  • Dust out the bookshelves, vents, and other places where pollen particles are prone to settle.
  • Avoid hanging clothes outside as they are likely to collect pollen.
  • Clutter collects dust as well as the pollen that enters your house whenever a door is open.


5. Extra prevention steps to follow

There are some more precautions and practices that you can follow to help control seasonal allergy symptoms to a manageable level:

  • Avoid smoking and being around others who smoke. Smoking worsens allergy symptoms to a serious extent.
  • If you suffer severe allergies, try to shower before bedtime as your body and hair may have collected a significant amount to pollen throughout the day. Therefore, it is better to bathe and change clothes so that you do not end up carrying pollen to bed only to wake up sneezing.
  • Keep yourself updated on the pollen count in your region. You can check your local pollen count through almost any weather app. Staying updated with daily pollen counts and mold types will help you remember to take the necessary precautions.
  • Increase your water intake if you are experiencing congestion. This will help thin out mucus, thus helping you breathe easier.
  • Try to keep your face away from pets as pollen easily clings on to animal fur. So, in addition to giving yourself a bath, give your doggie one too.
  • When driving, make sure that you keep your windows up. You might find the cool breezy air refreshing, but during peak season, this breeze is loaded with allergens. Therefore, keep the vehicle windows shut for your own good. It is also recommended that you shut the vents and use the air conditioner to recirculate air inside the vehicle. This will help keep some pollen out and your car’s cabin filter will add an additional filtering safeguard.


6. See a holistic allergist who specializes in Advanced Allergy Therapeutics.

Holistic allergists do not prescribe medications or steroids.  They use non-pharmaceutical and non-surgical methods.  Advanced Allergy Therapeutics (AAT), is a proven holistic therapy that does not include shots, drugs, supplements, or avoidance.  It is painless, safe, effective, and gentle enough for infants and seniors.

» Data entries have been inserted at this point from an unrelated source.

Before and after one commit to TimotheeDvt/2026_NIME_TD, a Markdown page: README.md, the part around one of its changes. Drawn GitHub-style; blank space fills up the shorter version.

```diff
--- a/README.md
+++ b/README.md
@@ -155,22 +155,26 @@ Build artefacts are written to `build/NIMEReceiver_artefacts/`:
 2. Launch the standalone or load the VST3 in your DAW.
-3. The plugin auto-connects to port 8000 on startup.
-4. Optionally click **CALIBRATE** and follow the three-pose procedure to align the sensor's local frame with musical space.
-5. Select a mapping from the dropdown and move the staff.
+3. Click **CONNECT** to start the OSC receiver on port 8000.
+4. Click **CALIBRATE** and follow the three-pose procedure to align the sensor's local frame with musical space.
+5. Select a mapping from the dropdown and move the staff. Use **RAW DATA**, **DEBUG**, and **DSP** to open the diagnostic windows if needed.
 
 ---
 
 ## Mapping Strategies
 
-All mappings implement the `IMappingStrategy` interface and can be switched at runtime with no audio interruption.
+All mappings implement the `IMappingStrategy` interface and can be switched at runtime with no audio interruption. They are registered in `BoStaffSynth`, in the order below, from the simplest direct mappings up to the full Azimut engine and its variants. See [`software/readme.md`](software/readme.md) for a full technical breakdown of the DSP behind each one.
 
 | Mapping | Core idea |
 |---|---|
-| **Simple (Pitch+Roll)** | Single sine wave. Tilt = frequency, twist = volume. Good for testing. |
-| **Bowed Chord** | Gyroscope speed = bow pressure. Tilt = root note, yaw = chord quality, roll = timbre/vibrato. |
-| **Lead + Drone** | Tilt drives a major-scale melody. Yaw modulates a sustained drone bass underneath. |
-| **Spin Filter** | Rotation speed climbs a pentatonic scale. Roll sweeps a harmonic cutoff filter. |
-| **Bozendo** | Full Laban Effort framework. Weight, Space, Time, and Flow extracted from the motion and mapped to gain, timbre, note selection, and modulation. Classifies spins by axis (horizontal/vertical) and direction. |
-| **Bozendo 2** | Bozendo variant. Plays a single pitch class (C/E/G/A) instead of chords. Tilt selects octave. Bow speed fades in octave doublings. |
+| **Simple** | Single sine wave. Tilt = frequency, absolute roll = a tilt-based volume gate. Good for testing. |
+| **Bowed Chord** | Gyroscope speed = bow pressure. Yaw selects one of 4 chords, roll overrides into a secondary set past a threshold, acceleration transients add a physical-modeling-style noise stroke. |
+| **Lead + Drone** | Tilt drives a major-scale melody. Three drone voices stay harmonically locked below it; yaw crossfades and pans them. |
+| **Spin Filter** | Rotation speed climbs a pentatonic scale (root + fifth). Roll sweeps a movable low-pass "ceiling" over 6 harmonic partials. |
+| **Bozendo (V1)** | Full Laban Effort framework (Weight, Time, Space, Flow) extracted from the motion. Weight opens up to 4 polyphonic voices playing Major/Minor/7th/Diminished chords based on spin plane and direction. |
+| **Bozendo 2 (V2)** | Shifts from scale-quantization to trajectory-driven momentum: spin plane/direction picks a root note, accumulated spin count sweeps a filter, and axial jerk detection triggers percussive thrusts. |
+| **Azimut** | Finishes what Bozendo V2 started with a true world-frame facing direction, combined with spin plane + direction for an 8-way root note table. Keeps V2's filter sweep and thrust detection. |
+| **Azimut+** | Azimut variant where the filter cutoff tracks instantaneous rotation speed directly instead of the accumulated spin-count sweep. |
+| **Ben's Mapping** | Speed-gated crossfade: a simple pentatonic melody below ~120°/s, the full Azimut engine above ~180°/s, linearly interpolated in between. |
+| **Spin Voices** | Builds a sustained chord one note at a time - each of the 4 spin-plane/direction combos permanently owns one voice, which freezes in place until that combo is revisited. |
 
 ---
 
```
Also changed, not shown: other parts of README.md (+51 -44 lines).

Spring allergies are discomforting and sometimes downright debilitating when you are miserable with runny noses, itchy eyes, constant sneezes, and sinus congestion. Of course, no one can completely avoid spring allergens. But you can find relief if you are vigilant. The sooner you start adopting necessary prevention strategies, the sooner you will be able to reduce your symptoms. So, take the right precautions and follow the proper treatment from a holistic allergist if you wish to enjoy your spring outdoors instead of cooped up inside.

If you suffer from allergies, and you have been unsuccessful with other allergy treatments or are looking for something different, St. Louis Allergy Relief Center treats allergies holistically without the use of pain or pills. We are an allergy wellness center specializing in natural treatments. We specialize in holistic, natural allergy treatments using Advanced Allergy Therapeutics (AAT). We provide you with a detailed treatment plan after completing a comprehensive assessment to determine environmental stressors that may be triggering allergies or allergy-like symptoms. Visit our website at to learn more or call us at 314-384-9304.

We also deliver community workshops as well as a free monthly informational workshop on the first Thursday of every month at 5:45 pm in our Chesterfield office.  Our free monthly workshop provides the public with information on our unique approach to allergy treatments and includes an opportunity to meet with our patients for a question and answer session. If you are interested in attending one of our free monthly workshops, please call our office at 314-384-9304 to reserve your space.  These workshops are currently on hold due to COVID-19 and will resume when it is safe to do so.



Podell, Richard, When Your Doctor Doesn’t Know Best: Errors That Even the Best Doctors Make and How to Protect Yourself